* Fourth-quarter revenue up 87 pct at $47.3 mln
* Delays reporting full fourth-quarter results
* To install 78-82 MW in the 1st quarter vs 103 MW in 4th
* Backs full-year solar installation target
* Shares down 5 pct in extended trading
(Adds details on outlook, funding, and management change from
conference call, updates shares)
By Swetha Gopinath
Feb 24 SolarCity Corp, the largest
residential solar installer in the United States, said it
expects to install fewer panels in a seasonally weak first
quarter due to cold weather.
The company, backed by Tesla Motors Inc founder
Elon Musk, also delayed reporting its complete fourth-quarter
results, sending its shares down 5 percent in extended trading.
SolarCity said it expects to install 78 megawatts (MW) to 82
MW of solar panels in the current quarter, compared with a
record high 103 MW installed in the fourth quarter ended Dec.
"Almost like clockwork, SolarCity tends to sell off after
reporting just about every quarter, and it looks like the same
is true this time, especially with the slightly embarrassing
delay in reporting full financials," Raymond James analyst Pavel
Molchanov said in an e-mail.
The company's stock has far outstripped that of other U.S.
solar companies so far this year, rising by roughly a third
through Monday's close of $78.55. The stock slipped to $74.50 in
SolarCity on Monday backed its full-year installation target
and said it had record bookings in January, which would
translate to increases in residential installations in the
SolarCity has become a hit with Wall Street, with its stock
soaring almost ten fold since its debut in December 2012, due to
a business model that allows homeowners to make monthly payments

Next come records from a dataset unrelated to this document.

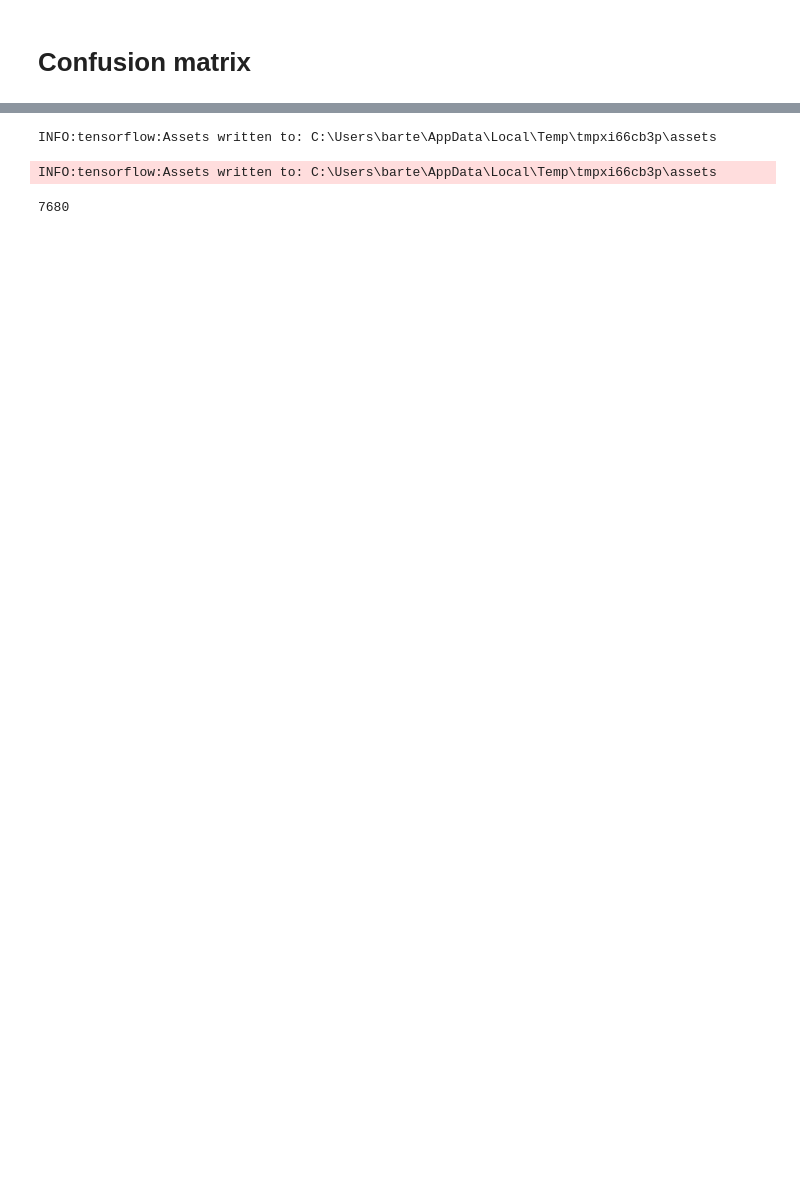
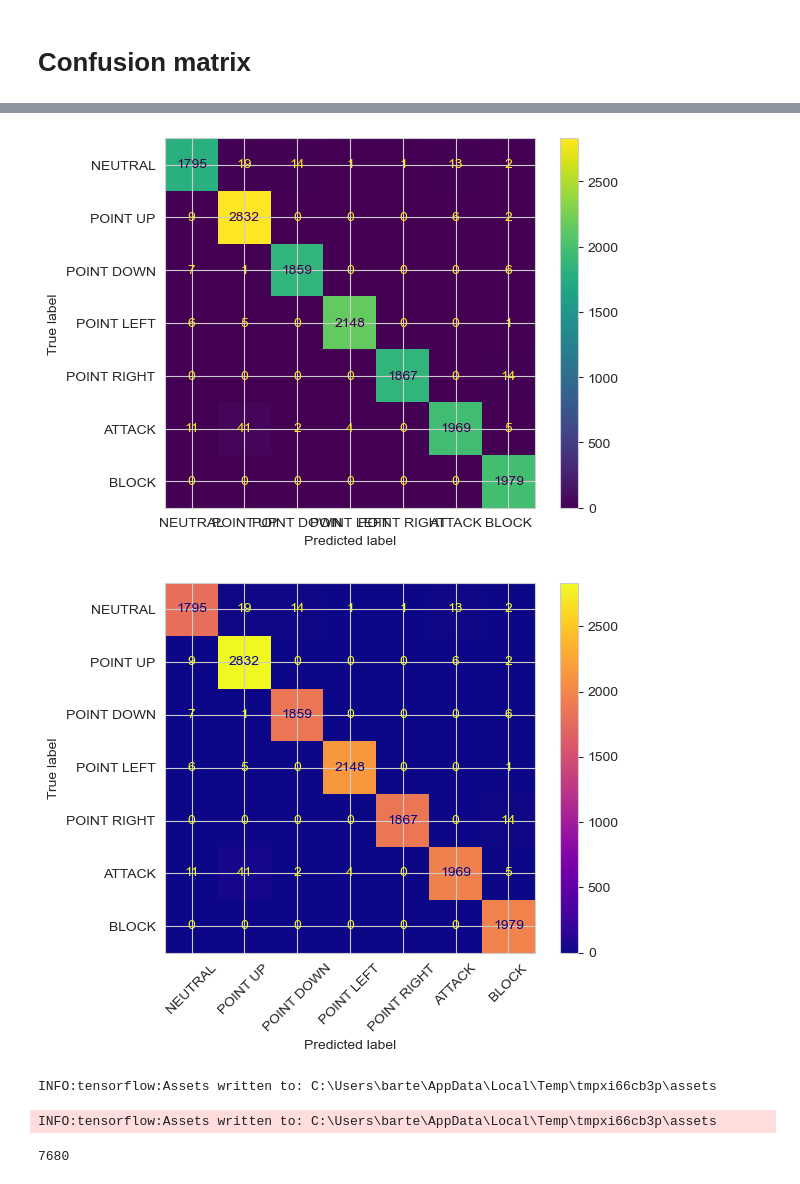
Before and after one commit to BartlomiejMatuszewski/Engineering_Project_BM, a Jupyter notebook: src/tf_model_training.ipynb, the cells around one changed output, grey strips where cells are left out. Drawn from its saved outputs; the diff is of its cells as text; code cells hidden in the pictures; blank space fills up the shorter version.

```diff
--- a/src/tf_model_training.ipynb
+++ b/src/tf_model_training.ipynb
@@ -17,13 +16,13 @@ dataset_path = os.path.join("../full_csv_data/full_data_1.csv")
 training_data_path = os.path.join("../full_csv_data/train_data.csv")
 testing_data_path = os.path.join("../full_csv_data/test_data.csv")
 # %%
-dataset = pd.read_csv(dataset_path)
+full_dataset = pd.read_csv(full_dataset_path)
 training_data = pd.read_csv(training_data_path)
 testing_data = pd.read_csv(testing_data_path)
 
 # dataset = dataset.iloc[:, 1:]
 
-dataset.head()
+full_dataset.head()
 # %% [output]
 |  | WRIST_x | WRIST_y | THUMB_CMC_x | THUMB_CMC_y | THUMB_MCP_x | THUMB_MCP_y | THUMB_IP_x | THUMB_IP_y | ... |
 | 0 | 0.587292 | 0.645778 | 0.562785 | 0.610625 | 0.548883 | 0.550258 | 0.556732 | 0.507832 | ... |
@@ -34,8 +33,8 @@ dataset.head()
 5 rows × 43 columns
 # %%
 
-X = dataset.iloc[:, :-1]
-y = dataset.iloc[:, -1]
+X = full_dataset.iloc[:, :-1]
+y = full_dataset.iloc[:, -1]
 # %%
 
 X_training = training_data.iloc[:, :-1]
@@ -55,7 +54,7 @@ y_test = y_testing
 X_train, X_test, y_train, y_test = mod_sel.train_test_split(X, y, test_size=0.2, random_state=RANDOM_SEED)
 
 # 0.25 x 0.8 = 0.2
-X_train, X_val, y_train, y_val = mod_sel.train_test_split(X_test, y_test, test_size=0.5, random_state=RANDOM_SEED)
+X_test, X_val, y_test, y_val = mod_sel.train_test_split(X_test, y_test, test_size=0.5, random_state=RANDOM_SEED)
 # %% [markdown]
 # Model building
 # %%
@@ -285,5 +275,6 @@ val_loss, val_acc = tf_model.evaluate(X_test, y_test, batch_size=128)
 # %%
-model_save_path = os.path.join("../tf_models/mod1")
+
+model_save_path = os.path.join("../trained_models/mod3")
 # %%
 
 
@@ -349,0 +355,23 @@ weighted avg       0.98      0.98      0.98     29239
+# %%
+
+from sklearn.metrics import ConfusionMatrixDisplay
+
+Y_pred = model.predict(X_test)
+y_pred = np.argmax(Y_pred, axis=1)
+
+y_true = y_test
+
+labels = sorted(list(set(y_true)))
+labels_names = [GestureNumber(label).name for label in labels]
+labels_names = [" ".join(label.split("_")) for label in labels_names]
+
+# cmx_data = confusion_matrix(y_true, y_pred, labels=labels)
+
+# disp = ConfusionMatrixDisplay(confusion_matrix=cmx_data, display_labels=labels_names)
+
+disp1 = ConfusionMatrixDisplay.from_predictions(y_test, y_pred, display_labels=labels_names)
+
+disp1.plot(xticks_rotation=45, values_format='g', cmap='plasma')
+
+plt.show()
+# %% [output]
@@ -350,3 +379,5 @@ weighted avg       0.98      0.98      0.98     29239
+[figure, added]
+[figure, added]
 # %%
 
 tflite_save_path = os.path.join("../trained_models/tf_models")
```
Also changed, not shown: parts of 10 cells of this notebook, 6 other files.
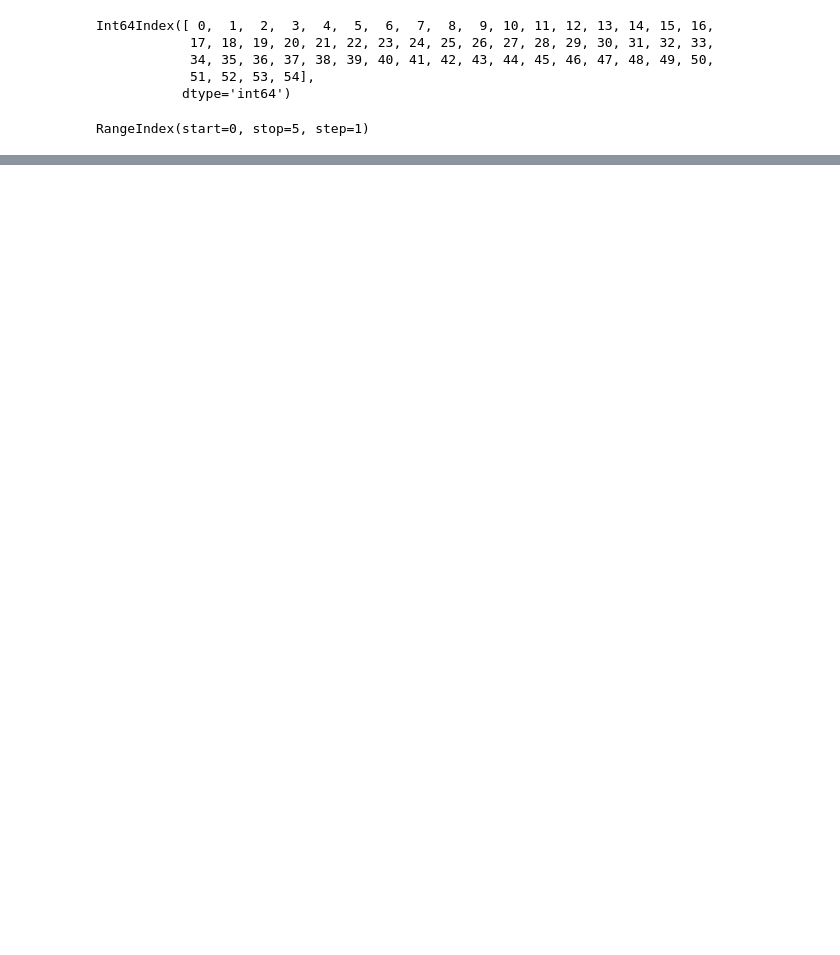
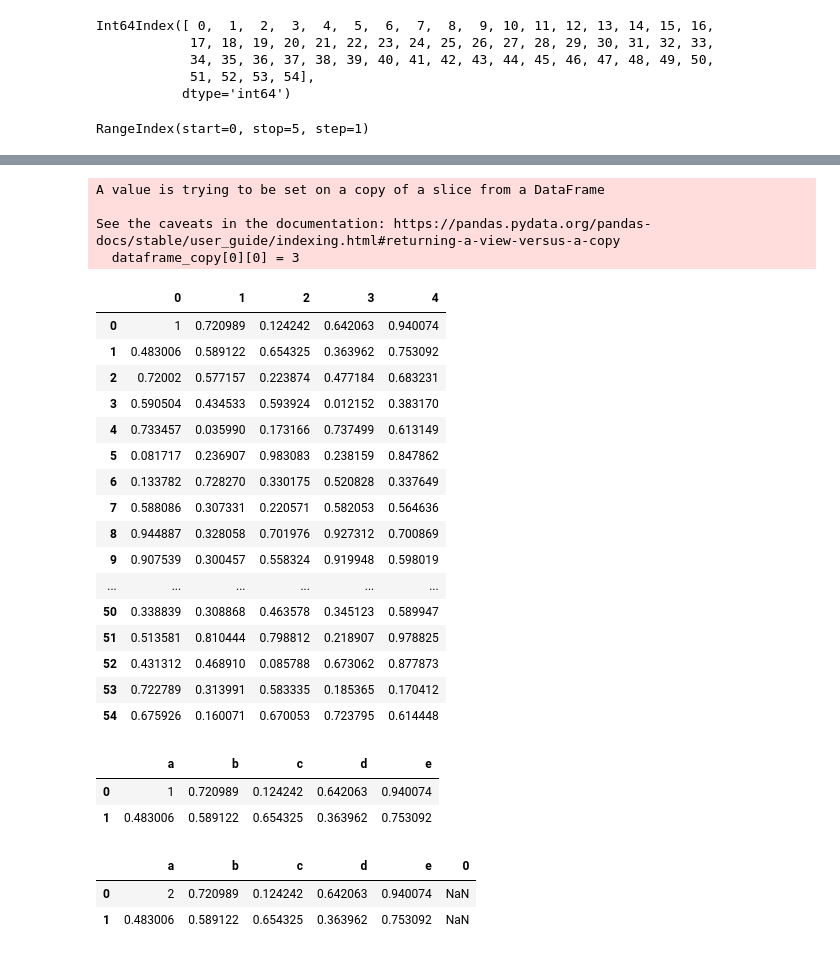
Before and after one commit to Kushal-Chandar/statistics-student-performance-analysis, a Jupyter notebook: pandas.ipynb, the cells around one changed output, grey strips where cells are left out. Cells and saved outputs as stored; diff of their text form; code cells hidden in the pictures; blank space fills up the shorter version.

Commit message:
feat(pandas): explored advanced data queries

```diff
--- a/pandas.ipynb
+++ b/pandas.ipynb
@@ -257,0 +275,42 @@ dataframe.sort_index(axis=1, ascending=False)
+# %%
+dataframe_copy = dataframe.copy()
+#set with loc we don't know if pandas will return copy or view
+dataframe_copy[0][0] = 3
+dataframe
+# %% [output]
+A value is trying to be set on a copy of a slice from a DataFrame
+
+See the caveats in the documentation: https://pandas.pydata.org/pandas-docs/stable/user_guide/indexing.html#returning-a-view-versus-a-copy
+  dataframe_copy[0][0] = 3
+|  | 0 | 1 | 2 | 3 | 4 |
+| 0 | 1 | 0.720989 | 0.124242 | 0.642063 | 0.940074 |
+| 1 | 0.483006 | 0.589122 | 0.654325 | 0.363962 | 0.753092 |
+| 2 | 0.72002 | 0.577157 | 0.223874 | 0.477184 | 0.683231 |
+| 3 | 0.590504 | 0.434533 | 0.593924 | 0.012152 | 0.383170 |
+| 4 | 0.733457 | 0.035990 | 0.173166 | 0.737499 | 0.613149 |
+| 5 | 0.081717 | 0.236907 | 0.983083 | 0.238159 | 0.847862 |
+| 6 | 0.133782 | 0.728270 | 0.330175 | 0.520828 | 0.337649 |
+| 7 | 0.588086 | 0.307331 | 0.220571 | 0.582053 | 0.564636 |
+| 8 | 0.944887 | 0.328058 | 0.701976 | 0.927312 | 0.700869 |
+| 9 | 0.907539 | 0.300457 | 0.558324 | 0.919948 | 0.598019 |
+| ... | ... | ... | ... | ... | ... |
+| 50 | 0.338839 | 0.308868 | 0.463578 | 0.345123 | 0.589947 |
+| 51 | 0.513581 | 0.810444 | 0.798812 | 0.218907 | 0.978825 |
+| 52 | 0.431312 | 0.468910 | 0.085788 | 0.673062 | 0.877873 |
+| 53 | 0.722789 | 0.313991 | 0.583335 | 0.185365 | 0.170412 |
+| 54 | 0.675926 | 0.160071 | 0.670053 | 0.723795 | 0.614448 |
+# %%
+dataframe.columns = list("abcde")
+dataframe.head(2)
+# %% [output]
+|  | a | b | c | d | e |
+| 0 | 1 | 0.720989 | 0.124242 | 0.642063 | 0.940074 |
+| 1 | 0.483006 | 0.589122 | 0.654325 | 0.363962 | 0.753092 |
+# %%
+dataframe.loc[0, 'a'] = 2
+dataframe.loc['a', 0] = 2 # not same as above
+dataframe.head(2)
+# %% [output]
+|  | a | b | c | d | e | 0 |
+| 0 | 2 | 0.720989 | 0.124242 | 0.642063 | 0.940074 | NaN |
+| 1 | 0.483006 | 0.589122 | 0.654325 | 0.363962 | 0.753092 | NaN |
```
Also changed, not shown: parts of 22 cells of this notebook.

over 20 years, instead of a hefty payment upfront.
Moreover, the San Mateo, California-based company, which
counts Google Inc and U.S. Bancorp as
investors, has come up with innovative financing schemes.
Late last year, SolarCity said it would sell bonds backed by
its contracts for solar power systems and followed that up last
month by announcing plans to launch a web platform later this
year to offer debt investments, backed mainly by residential
The company, valued at $7.15 billion as of Monday's close,
said on Monday that it was aiming to raise as much as $200
million in the first half of this year by issuing
SolarCity, which was due to report full fourth-quarter
results on Monday, said it would release its complete financial
results on March 3, citing accounting-related delays due to its
recent acquisitions as well as a change in overhead allocations
owing to a rise in the volume of megawatts deployed.
The company said in August it would buy Paramount Energy
Solutions LLC to increase its customer base, and said in October
it would buy Zep Solar, a maker of mounting systems for
residential solar panels.
SolarCity's so-called retained value forecast -- the value
of payments once debts are paid, maintenance costs are covered,
and contracts are discounted -- rose to $1.05 billion during the
fourth quarter from $846 million during the third quarter.
The retained value forecast, or value of its contracts, is
considered more important than revenue or net income for the
company given its heavy reliance on such long-term contracts.
At the end of the fourth quarter, SolarCity had nearly $2
billion of contracted payments remaining, up 15 percent from the
SolarCity estimated that its revenue grew 87 percent to
$47.3 million in the fourth quarter, which was ahead of
analysts' average estimate of $43.07 million, according to
Thomson Reuters I/B/E/S.
Operating lease revenue rose 59 percent to $22.4 million,
but Molchanov said it was slightly below his estimate of $24
SolarCity also backed its full-year installation target of
475 MW to 525 MW.
Peter Rive, who co-founded SolarCity with his brother Lyndon
and was the company's chief operating officer, said on a
conference call with analysts that he would focus exclusively on
his chief technology officer role.
Tanguy Serra, executive vice president of operations, had
been promoted to chief operating officer, Rive said.
(Reporting by Swetha Gopinath in Bangalore; Editing by Savio